%%

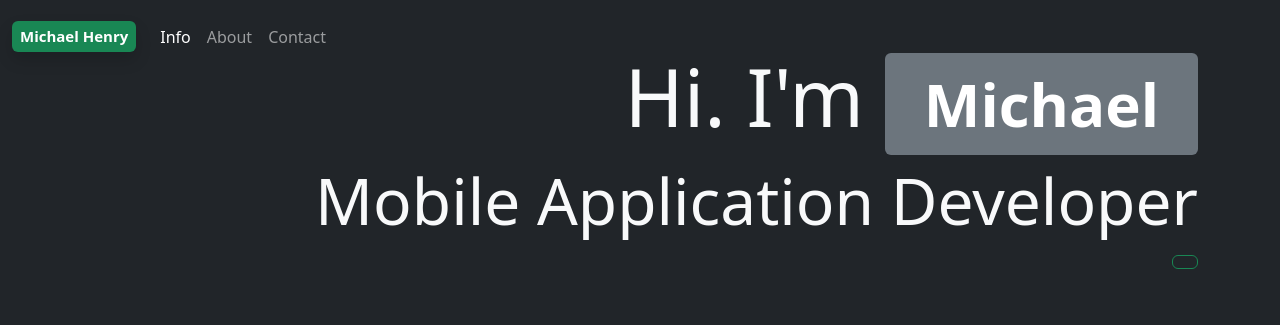
Repository: kenyi-mic/Portfolio_bootstrap
Page: index.html
These files come from the project's save history. The page is drawn as it stood at one moment and after the next save; the edit follows.
The browser window is 1280 px wide. The pictures show the whole page.

Above is the page before, as saved 2022-11-25 14:02:50.

### index.html
<!DOCTYPE html>
<html lang="en">

<head>
    <meta charset="UTF-8">
    <meta http-equiv="X-UA-Compatible" content="IE=edge">
    <meta name="viewport" content="width=device-width, initial-scale=1.0">
    <!---Bootstrap icon cdn-->
    <link rel="stylesheet" href="https://cdn.jsdelivr.net/npm/bootstrap-icons@1.10.2/font/bootstrap-icons.css">
    <link rel="stylesheet" href="style.css">
    <title>Michael Kenyi</title>
    <!---Bootstrap css-->
    <link href="https://cdn.jsdelivr.net/npm/bootstrap@5.2.3/dist/css/bootstrap.min.css" rel="stylesheet"
        integrity="sha384-rbsA2VBKQhggwzxH7pPCaAqO46MgnOM80zW1RWuH61DGLwZJEdK2Kadq2F9CUG65" crossorigin="anonymous">
</head>

<body class="v-100 bg-dark text-light">
    <!---Navigation--->
    <nav class="navbar navbar-expand-md navbar-dark fixed-top">
        <div class="container-fluid">
            <a href="" class="navbar-brand"><span class="badge bg-success p-2 my-2 shadow">Michael
                    Henry</span></a>
            <button class="navbar-toggler" type="button" data-bs-toggle="collapse" data-bs-target="#navbarMain">
                <span class="navbar-toggler-icon"></span></button>
            <div class="collapse navbar-collapse" id="navbarMain">
                <ul class="navbar-nav me-auto mb-2 mb-lg-0" style="z-index:10">
                    <li class="nav-item"><a href="" data-bs-toggle="collapse" data-bs-target=".multi-collapse"
                            aria-expanded="false" aria-control="about contact" class="nav-link active">Info</a></li>
                    <li class="nav-item"><a href="#about" role="button" data-bs-toggle="collapse" aria-expanded="false"
                            aria-control="about" class="nav-link">About</a></li>
                    <li class="nav-item"><a role="button" data-bs-toggle="collapse" aria-expanded="false"
                            aria-control="contact" href="#contact" class="nav-link">Contact</a></li>
                </ul>
            </div>
        </div>
    </nav>
    <!---Header---->
    <header class="container fixed-top text-end mt-5">
        <h1 class="display-1">
            Hi. I'm <span class="badge bg-secondary">Michael</span>
        </h1>
        <h2 class="display-3">Mobile Application Developer</h2>
        <!--HEADER > portfolio & email group-->
        <div class="btn-group">
            <!--Profile btn-->
            <button class="btn btn-outline-success" type="button" data-bs-toggle="offcanvas"
                data-bs-target="#portfolio"></button>
        </div>
    </header>



    <!---Bootstrap javascript-->
    <script src="https://cdn.jsdelivr.net/npm/bootstrap@5.2.3/dist/js/bootstrap.bundle.min.js"
        integrity="sha384-kenU1KFdBIe4zVF0s0G1M5b4hcpxyD9F7jL+jjXkk+Q2h455rYXK/7HAuoJl+0I4"
        crossorigin="anonymous"></script>
</body>

</html>

### style.css

body{

    background-image:url('https://images.unsplash.com/photo-1555952517-2e8e729e0b44?ixlib=rb-4.0.3&ixid=MnwxMjA3fDB8MHxzZWFyY2h8MzN8fHBlcnNvbnxlbnwwfHwwfHw%3D&auto=format&fit=crop&w=500&q=60')!;
    background-repeat:no-repeat;
    background-size:contain;
    background-position:center;
}

After the next save:
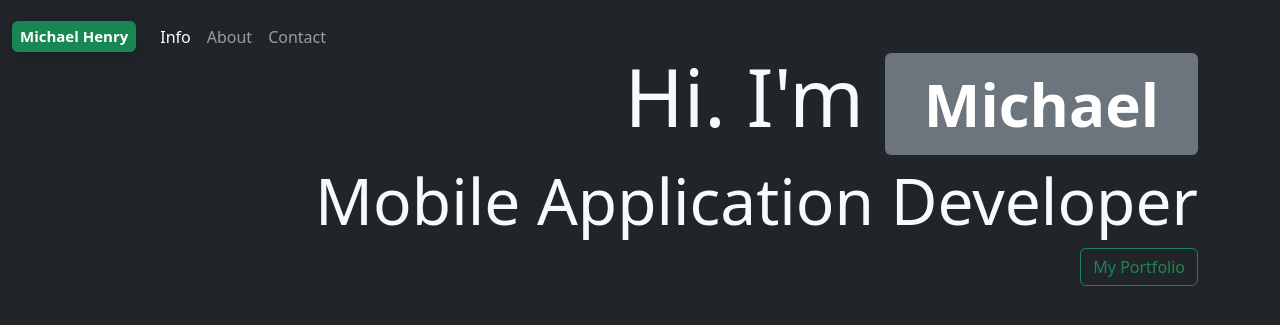
Saved 21 s later.
--- a/index.html
+++ b/index.html
@@ -44,7 +44,7 @@
         <div class="btn-group">
             <!--Profile btn-->
             <button class="btn btn-outline-success" type="button" data-bs-toggle="offcanvas"
-                data-bs-target="#portfolio"></button>
+                data-bs-target="#portfolio">My Portfolio</button>
         </div>
     </header>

%%

Return the listing above in full and exactly, omitting all pictures.

Task response
Repository: kenyi-mic/Portfolio_bootstrap
Page: index.html
These files come from the project's save history. The page is drawn as it stood at one moment and after the next save; the edit follows.
The browser window is 1280 px wide. The pictures show the whole page.

Above is the page before, as saved 2022-11-25 14:02:50.

### index.html
<!DOCTYPE html>
<html lang="en">

<head>
    <meta charset="UTF-8">
    <meta http-equiv="X-UA-Compatible" content="IE=edge">
    <meta name="viewport" content="width=device-width, initial-scale=1.0">
    <!---Bootstrap icon cdn-->
    <link rel="stylesheet" href="https://cdn.jsdelivr.net/npm/bootstrap-icons@1.10.2/font/bootstrap-icons.css">
    <link rel="stylesheet" href="style.css">
    <title>Michael Kenyi</title>
    <!---Bootstrap css-->
    <link href="https://cdn.jsdelivr.net/npm/bootstrap@5.2.3/dist/css/bootstrap.min.css" rel="stylesheet"
        integrity="sha384-rbsA2VBKQhggwzxH7pPCaAqO46MgnOM80zW1RWuH61DGLwZJEdK2Kadq2F9CUG65" crossorigin="anonymous">
</head>

<body class="v-100 bg-dark text-light">
    <!---Navigation--->
    <nav class="navbar navbar-expand-md navbar-dark fixed-top">
        <div class="container-fluid">
            <a href="" class="navbar-brand"><span class="badge bg-success p-2 my-2 shadow">Michael
                    Henry</span></a>
            <button class="navbar-toggler" type="button" data-bs-toggle="collapse" data-bs-target="#navbarMain">
                <span class="navbar-toggler-icon"></span></button>
            <div class="collapse navbar-collapse" id="navbarMain">
                <ul class="navbar-nav me-auto mb-2 mb-lg-0" style="z-index:10">
                    <li class="nav-item"><a href="" data-bs-toggle="collapse" data-bs-target=".multi-collapse"
                            aria-expanded="false" aria-control="about contact" class="nav-link active">Info</a></li>
                    <li class="nav-item"><a href="#about" role="button" data-bs-toggle="collapse" aria-expanded="false"
                            aria-control="about" class="nav-link">About</a></li>
                    <li class="nav-item"><a role="button" data-bs-toggle="collapse" aria-expanded="false"
                            aria-control="contact" href="#contact" class="nav-link">Contact</a></li>
                </ul>
            </div>
        </div>
    </nav>
    <!---Header---->
    <header class="container fixed-top text-end mt-5">
        <h1 class="display-1">
            Hi. I'm <span class="badge bg-secondary">Michael</span>
        </h1>
        <h2 class="display-3">Mobile Application Developer</h2>
        <!--HEADER > portfolio & email group-->
        <div class="btn-group">
            <!--Profile btn-->
            <button class="btn btn-outline-success" type="button" data-bs-toggle="offcanvas"
                data-bs-target="#portfolio"></button>
        </div>
    </header>



    <!---Bootstrap javascript-->
    <script src="https://cdn.jsdelivr.net/npm/bootstrap@5.2.3/dist/js/bootstrap.bundle.min.js"
        integrity="sha384-kenU1KFdBIe4zVF0s0G1M5b4hcpxyD9F7jL+jjXkk+Q2h455rYXK/7HAuoJl+0I4"
        crossorigin="anonymous"></script>
</body>

</html>

### style.css

body{

    background-image:url('https://images.unsplash.com/photo-1555952517-2e8e729e0b44?ixlib=rb-4.0.3&ixid=MnwxMjA3fDB8MHxzZWFyY2h8MzN8fHBlcnNvbnxlbnwwfHwwfHw%3D&auto=format&fit=crop&w=500&q=60')!;
    background-repeat:no-repeat;
    background-size:contain;
    background-position:center;
}

After the next save:
Saved 21 s later.
--- a/index.html
+++ b/index.html
@@ -44,7 +44,7 @@
         <div class="btn-group">
             <!--Profile btn-->
             <button class="btn btn-outline-success" type="button" data-bs-toggle="offcanvas"
-                data-bs-target="#portfolio"></button>
+                data-bs-target="#portfolio">My Portfolio</button>
         </div>
     </header>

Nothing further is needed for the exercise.